Not long ago, a friend recommended we watch “Somebody Feed Phil.” The Netflix documentary series follows Phil Rosenthal, the creator of “Everyone Loves Raymond,” as he travels and eats his way through various countries around the world. The show is a wholesome, family-friendly version of Anthony Bourdain, only unlike the sometimes cynical approach Bourdain took, Rosenthal is unabashedly positive and overwhelmingly enthusiastic. We liked the first episode so much we quickly watched two more. Now, “Somebody Feed Phil” is a show we turn to when we’re ready for a TV break.
Around the same time as we discovered “Somebody Feed Phil,” I was asked to write an article about a local artist, Sheila Warren (if you haven’t discovered her art, go here https://www.sheilawarren.com/.) During our interview, Sheila talked at length about the passion she has for her art, adding that if she doesn’t have a strong emotional connection to her subject, it will show in her paintings.

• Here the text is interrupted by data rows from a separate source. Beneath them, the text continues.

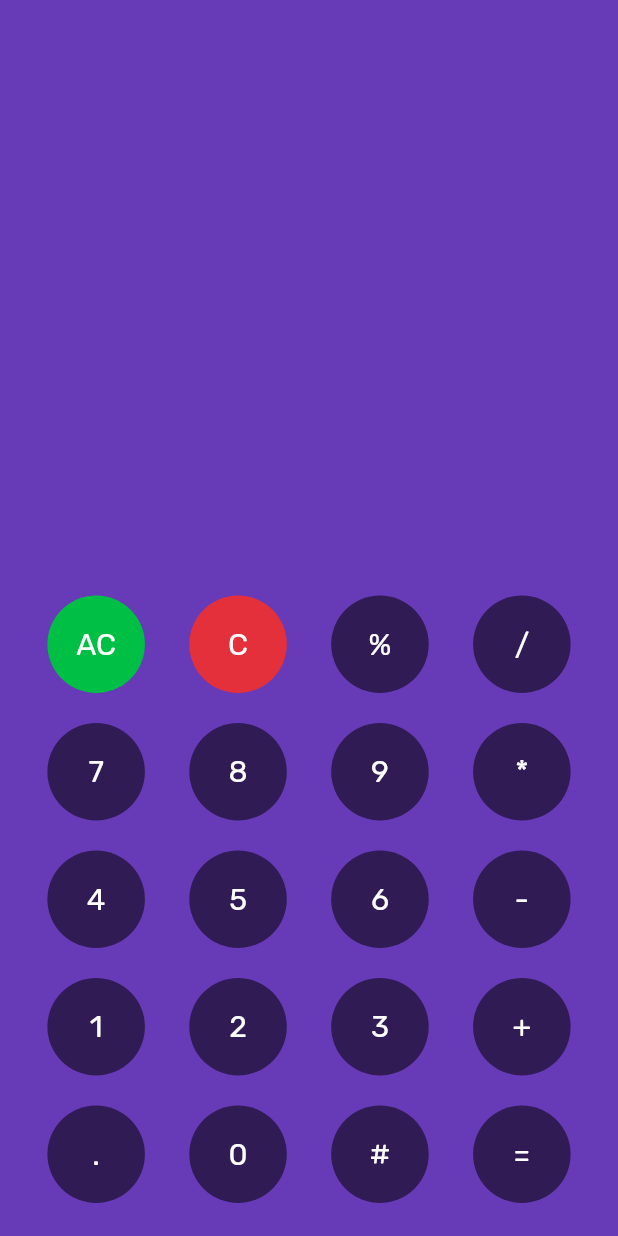
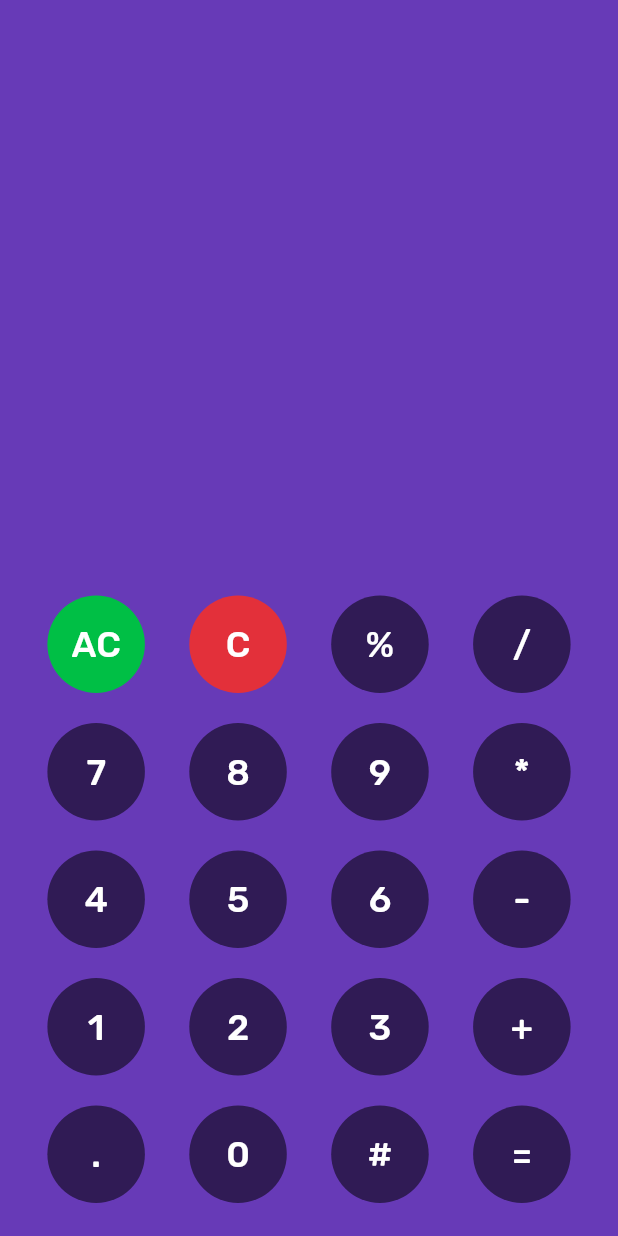
Before and after one commit to R-Pamo323/calculadora_flutter, a Flutter app: the screen it shows after launch, after a tap on "AC", on a phone screen of 412 x 824 dp. Run offline on Flutter 3.47's test engine with Material 3 defaults, Android fonts, the phone set to English and light mode, and no system bars; our stand-ins replace get, google_fonts, math_expressions.

Commit message:
Agregando utils y Constants

```diff
--- a/lib/Bindings/Splash/splash_binding.dart
+++ b/lib/Bindings/Splash/splash_binding.dart
@@ -0,0 +1,9 @@
+import 'package:app_calculadora/Controllers/Splash/splash_controller.dart';
+import 'package:get/get.dart';
+
+class SplashBinding extends Bindings {
+  @override
+  void dependencies() {
+    Get.lazyPut(() => SplashController());
+  }
+}
--- /dev/null
+++ b/lib/Constants/app_colors.dart
@@ -0,0 +1,10 @@
+import 'package:flutter/material.dart';
+
+class MyColors {
+  static Color colorBackground = Colors.deepPurple;
+  static Color colorAC = const Color(0xFF00BF45);
+  static Color colorC = const Color(0xFFE3303A);
+  static Color colorButtons = const Color(0x89000000);
+  static Color colorTexts = Colors.white;
+  static Color colorHistory = Colors.black38;
+}
--- /dev/null
+++ b/lib/Constants/app_strings.dart
@@ -0,0 +1,4 @@
+class AppStrings {
+  static const String clearAC = 'AC';
+  static const String clearC = 'C';
+}
--- /dev/null
+++ b/lib/Constants/app_styles.dart
@@ -0,0 +1,14 @@
+import 'package:app_calculadora/Constants/app_colors.dart';
+import 'package:flutter/material.dart';
+import 'package:google_fonts/google_fonts.dart';
+
+class MyStyles {
+  static TextStyle numBottons = GoogleFonts.rubik(
+    fontSize: 24,
+  );
+
+  static TextStyle textHistory = GoogleFonts.rubik(
+      textStyle: TextStyle(fontSize: 30, color: MyColors.colorHistory));
+  static TextStyle textExpression = GoogleFonts.rubik(
+      textStyle: TextStyle(fontSize: 50, color: MyColors.colorTexts));
+}
--- a/lib/Controllers/Calculadora/calculadora_controller.dart
+++ b/lib/Controllers/Calculadora/calculadora_controller.dart
@@ -12,13 +12,13 @@
     super.onInit();
   }
 
-  void allClear() {
+  void allClear(String text) {
     _history = "";
     _expression = "";
     update();
   }
 
-  void clear() {
+  void clear(String text) {
     _expression = "";
     update();
   }
--- a/lib/Controllers/Splash/splash_controller.dart
+++ b/lib/Controllers/Splash/splash_controller.dart
@@ -0,0 +1,17 @@
+import 'package:app_calculadora/Routes/app_routes.dart';
+import 'package:get/get.dart';
+
+class SplashController extends GetxController {
+  @override
+  void onInit() {
+    super.onInit();
+  }
+
+  @override
+  void onReady() {
+    Future.delayed(const Duration(seconds: 1), () {
+      Get.offNamed(AppRoutes.CALCULADORA);
+    });
+    super.onReady();
+  }
+}
--- /dev/null
+++ b/lib/Routes/app_pages.dart
@@ -0,0 +1,20 @@
+import 'package:app_calculadora/Bindings/Calculadora/calculadora_binding.dart';
+import 'package:app_calculadora/Bindings/Splash/splash_binding.dart';
+import 'package:app_calculadora/Routes/app_routes.dart';
+import 'package:app_calculadora/Views/Calculadora/calculadora_view.dart';
+import 'package:app_calculadora/Views/Splash/splash_view.dart';
+import 'package:get/get.dart';
+
+class AppPages {
+  static final List<GetPage> pages = [
+    //Nos movilizamos entre las diferntes rutas
+    GetPage(
+        name: AppRoutes.CALCULADORA,
+        page: () => const CalculadoraView(),
+        binding: CalculadoraBindings()),
+    GetPage(
+        name: AppRoutes.SPLASH,
+        page: () => const SplashView(),
+        binding: SplashBinding()),
+  ];
+}
--- /dev/null
+++ b/lib/Routes/app_routes.dart
@@ -0,0 +1,4 @@
+class AppRoutes {
+  static const CALCULADORA = '/Calculadora';
+  static const SPLASH = '/Splash';
+}
--- a/lib/Views/Calculadora/Widgets/calc_button.dart
+++ b/lib/Views/Calculadora/Widgets/calc_button.dart
@@ -1,19 +1,16 @@
-import 'package:app_calculadora/Controllers/Calculadora/calculadora_controller.dart';
+import 'package:app_calculadora/Constants/app_colors.dart';
+import 'package:app_calculadora/Constants/app_styles.dart';
+import 'package:app_calculadora/utils/controllers_utils.dart';
 import 'package:flutter/material.dart';
 import 'package:get/get.dart';
-import 'package:google_fonts/google_fonts.dart';
 
+// ignore: must_be_immutable
 class CalcButton extends StatelessWidget {
   final Function callback;
-  final int bgColor;
+  Color? bgColor;
   final String text;
-  final double textSize;
-  const CalcButton(
-      {super.key,
-      required this.callback,
-      required this.text,
-      this.textSize = 28,
-      this.bgColor = 0x89000000});
+  CalcButton(
+      {super.key, required this.callback, required this.text, this.bgColor});
 
   @override
   Widget build(BuildContext context) {
@@ -29,14 +26,13 @@
                     callback(text);
                   },
                   style: TextButton.styleFrom(
-                      backgroundColor: Color(bgColor),
-                      foregroundColor: Colors.white,
-                      padding: const EdgeInsets.all(16),
-                      textStyle: const TextStyle(fontSize: 28)),
+                    backgroundColor: bgColor,
+                    foregroundColor: MyColors.colorTexts,
+                    padding: const EdgeInsets.all(16),
+                  ),
                   child: Text(
                     text,
-                    style: GoogleFonts.rubik(
-                        textStyle: TextStyle(fontSize: textSize)),
+                    style: MyStyles.numBottons,
                   ),
                 ),
               ),
--- a/lib/Views/Calculadora/calculadora_view.dart
+++ b/lib/Views/Calculadora/calculadora_view.dart
@@ -1,18 +1,19 @@
-import 'package:app_calculadora/Controllers/Calculadora/calculadora_controller.dart';
-import 'package:app_calculadora/Views/Calculadora/Widgets/calc_button.dart';
+import 'package:app_calculadora/Constants/app_colors.dart';
+import 'package:app_calculadora/Constants/app_styles.dart';
+import 'package:app_calculadora/utils/controllers_utils.dart';
+import 'package:app_calculadora/utils/views_utils.dart';
 import 'package:flutter/material.dart';
 import 'package:get/get.dart';
-import 'package:google_fonts/google_fonts.dart';
 
-class Home extends StatelessWidget {
-  const Home({super.key});
+class CalculadoraView extends StatelessWidget {
+  const CalculadoraView({super.key});
 
   @override
   Widget build(BuildContext context) {
     return GetBuilder<CalculadoraController>(
         init: CalculadoraController(),
         builder: (_) => Scaffold(
-              backgroundColor: Colors.deepPurple,
+              backgroundColor: MyColors.colorBackground,
               body: Container(
                 padding: const EdgeInsets.all(12),
                 child: Column(
@@ -22,48 +23,39 @@
                       alignment: const Alignment(1.0, 1.0),
                       child: Padding(
                         padding: const EdgeInsets.only(right: 12),
-                        child: Text(_.history,
-                            style: GoogleFonts.rubik(
-                                textStyle: const TextStyle(
-                                    fontSize: 24, color: Colors.white))),
+                        child: Text(_.history, style: MyStyles.textHistory),
                       ),
                     ),
                     Container(
                       alignment: const Alignment(1.0, 1.0),
                       child: Padding(
                         padding: const EdgeInsets.all(12),
-                        child: (Text(
-                          _.expression,
-                          style: GoogleFonts.rubik(
-                              textStyle: const TextStyle(
-                                  fontSize: 24, color: Colors.white)),
-                        )),
+                        child: (Text(_.expression,
+                            style: MyStyles.textExpression)),
                       ),
                     ),
                     Row(
                       mainAxisAlignment: MainAxisAlignment.spaceEvenly,
                       children: [
                         CalcButton(
-                          bgColor: 0xFF00BF45,
+                          bgColor: MyColors.colorAC,
                           callback: _.allClear,
                           text: "AC",
-                          textSize: 20,
                         ),
                         CalcButton(
-                          bgColor: 0xFFE3303A,
+                          bgColor: MyColors.colorC,
                           callback: _.clear,
                           text: "C",
-                          textSize: 20,
                         ),
                         CalcButton(
+                          bgColor: MyColors.colorButtons,
                           callback: _.numTap,
                           text: "%",
-                          textSize: 20,
                         ),
                         CalcButton(
+                          bgColor: MyColors.colorButtons,
                           callback: _.numTap,
                           text: "/",
-                          textSize: 20,
                         ),
                       ],
                     ),
@@ -71,24 +63,24 @@
                       mainAxisAlignment: MainAxisAlignment.spaceEvenly,
                       children: [
                         CalcButton(
+                          bgColor: MyColors.colorButtons,
                           callback: _.numTap,
                           text: "7",
-                          textSize: 20,
                         ),
                         CalcButton(
+                          bgColor: MyColors.colorButtons,
                           callback: _.numTap,
                           text: "8",
-                          textSize: 20,
                         ),
                         CalcButton(
+                          bgColor: MyColors.colorButtons,
                           callback: _.numTap,
                           text: "9",
-                          textSize: 20,
                         ),
                         CalcButton(
+                          bgColor: MyColors.colorButtons,
                           callback: _.numTap,
                           text: "*",
-                          textSize: 20,
                         ),
                       ],
                     ),
@@ -96,24 +88,24 @@
                       mainAxisAlignment: MainAxisAlignment.spaceEvenly,
                       children: [
                         CalcButton(
+                          bgColor: MyColors.colorButtons,
                           callback: _.numTap,
                           text: "4",
-                          textSize: 20,
                         ),
                         CalcButton(
+                          bgColor: MyColors.colorButtons,
                           callback: _.numTap,
                           text: "5",
-                          textSize: 20,
                         ),
                         CalcButton(
+                          bgColor: MyColors.colorButtons,
                           callback: _.numTap,
                           text: "6",
-                          textSize: 20,
                         ),
                         CalcButton(
+                          bgColor: MyColors.colorButtons,
                           callback: _.numTap,
                           text: "-",
-                          textSize: 20,
                         ),
                       ],
                     ),
@@ -121,24 +113,24 @@
                       mainAxisAlignment: MainAxisAlignment.spaceEvenly,
                       children: [
                         CalcButton(
+                          bgColor: MyColors.colorButtons,
                           callback: _.numTap,
                           text: "1",
-                          textSize: 20,
                         ),
                         CalcButton(
+                          bgColor: MyColors.colorButtons,
                           callback: _.numTap,
                           text: "2",
-                          textSize: 20,
                         ),
                         CalcButton(
+                          bgColor: MyColors.colorButtons,
                           callback: _.numTap,
                           text: "3",
-                          textSize: 20,
                         ),
                         CalcButton(
+                          bgColor: MyColors.colorButtons,
                           callback: _.numTap,
                           text: "+",
-                          textSize: 20,
                         ),
                       ],
                     ),
@@ -146,24 +138,24 @@
                       mainAxisAlignment: MainAxisAlignment.spaceEvenly,
                       children: [
                         CalcButton(
+                          bgColor: MyColors.colorButtons,
                           callback: _.numTap,
                           text: ".",
-                          textSize: 20,
                         ),
                         CalcButton(
+                          bgColor: MyColors.colorButtons,
                           callback: _.numTap,
                           text: "0",
-                          textSize: 20,
                         ),
                         CalcButton(
+                          bgColor: MyColors.colorButtons,
                           callback: _.numTap,
                           text: "#",
-                          textSize: 20,
                         ),
                         CalcButton(
+                          bgColor: MyColors.colorButtons,
                           callback: _.evaluate,
                           text: "=",
-                          textSize: 20,
                         ),
                       ],
                     )
--- a/lib/Views/Splash/splash_view.dart
+++ b/lib/Views/Splash/splash_view.dart
@@ -0,0 +1,40 @@
+import 'package:app_calculadora/Constants/app_colors.dart';
+import 'package:app_calculadora/utils/controllers_utils.dart';
+import 'package:flutter/material.dart';
+import 'package:get/get.dart';
+
+class SplashView extends StatelessWidget {
+  const SplashView({super.key});
+
+  @override
+  Widget build(BuildContext context) {
+    double width = MediaQuery.of(context).size.width;
+    double height = MediaQuery.of(context).size.height;
+    return GetBuilder<SplashController>(
+      init: SplashController(),
+      builder: (_) => Scaffold(
+        body: Stack(
+          children: [
+            Container(
+              width: width,
+              height: height,
+              color: MyColors.colorBackground,
+            ),
+            SizedBox.expand(
+              child: Column(
+                mainAxisAlignment: MainAxisAlignment.center,
+                children: [
+                  Image.asset(
+                    "assets/calculadora.png",
+                    width: width * .45,
+                    fit: BoxFit.contain,
+                  ),
+                ],
+              ),
+            )
+          ],
+        ),
+      ),
+    );
+  }
+}
--- a/lib/main.dart
+++ b/lib/main.dart
@@ -1,5 +1,8 @@
-import 'package:app_calculadora/Views/Calculadora/calculadora_view.dart';
+import 'package:app_calculadora/Constants/app_colors.dart';
+import 'package:app_calculadora/Routes/app_pages.dart';
+import 'package:app_calculadora/utils/views_utils.dart';
 import 'package:flutter/material.dart';
+import 'package:get/get.dart';
 
 void main() {
   runApp(const MyApp());
@@ -10,14 +13,15 @@
 
   @override
   Widget build(BuildContext context) {
-    return MaterialApp(
+    return GetMaterialApp(
       debugShowCheckedModeBanner: false,
       title: 'Calculadora',
+      getPages: AppPages.pages,
       theme: ThemeData(
-        colorScheme: ColorScheme.fromSeed(seedColor: Colors.deepPurple),
+        colorScheme: ColorScheme.fromSeed(seedColor: MyColors.colorBackground),
         useMaterial3: true,
       ),
-      home: const Home(),
+      home: const SplashView(),
     );
   }
 }
--- /dev/null
+++ b/lib/utils/bindings_utils.dart
@@ -0,0 +1,2 @@
+export 'package:app_calculadora/Bindings/Calculadora/calculadora_binding.dart';
+export 'package:app_calculadora/Bindings/Splash/splash_binding.dart';
--- /dev/null
+++ b/lib/utils/controllers_utils.dart
@@ -0,0 +1,2 @@
+export 'package:app_calculadora/Controllers/Calculadora/calculadora_controller.dart';
+export 'package:app_calculadora/Controllers/Splash/splash_controller.dart';
--- /dev/null
+++ b/lib/utils/views_utils.dart
@@ -0,0 +1,3 @@
+export 'package:app_calculadora/Views/Calculadora/calculadora_view.dart';
+export 'package:app_calculadora/Views/Calculadora/Widgets/calc_button.dart';
+export 'package:app_calculadora/Views/Splash/splash_view.dart';
--- a/pubspec.yaml
+++ b/pubspec.yaml
@@ -60,8 +60,8 @@
   uses-material-design: true
 
   # To add assets to your application, add an assets section, like this:
-  # assets:
-  #   - images/a_dot_burr.jpeg
+  assets:
+    - assets/
   #   - images/a_dot_ham.jpeg
 
   # An image asset can refer to one or more resolution-specific "variants", see
```
Also changed, not shown: assets/calculadora.png (added).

As I watched Phil eat his way around the world and then later visited Sheila at her gallery, I realized that their passion was infectious. I felt happy and uplifted after only a few minutes in their presence. I also realized something else. Passion is fuel.
It’s hard work writing and producing a TV series, even though we don’t see the hard work when we watch a one-hour episode. It’s hard work painting a canvas, though we don’t think of that when we enjoy the results of that labor hanging on our wall. It’s hard work writing a book, which I know from personal experience, yet when I’m engrossed in reading a novel, that thought never occurs to me.
For creators, when passion is our fuel, work becomes like play. Hours are lost to the joy of the moment, to the creative process. Passion and play become intertwined and the process is often magical, transformative. Not only for the artist or the writer or the TV personality, but also for those people who enjoy whatever we produce.
Passion as play yields powerful results.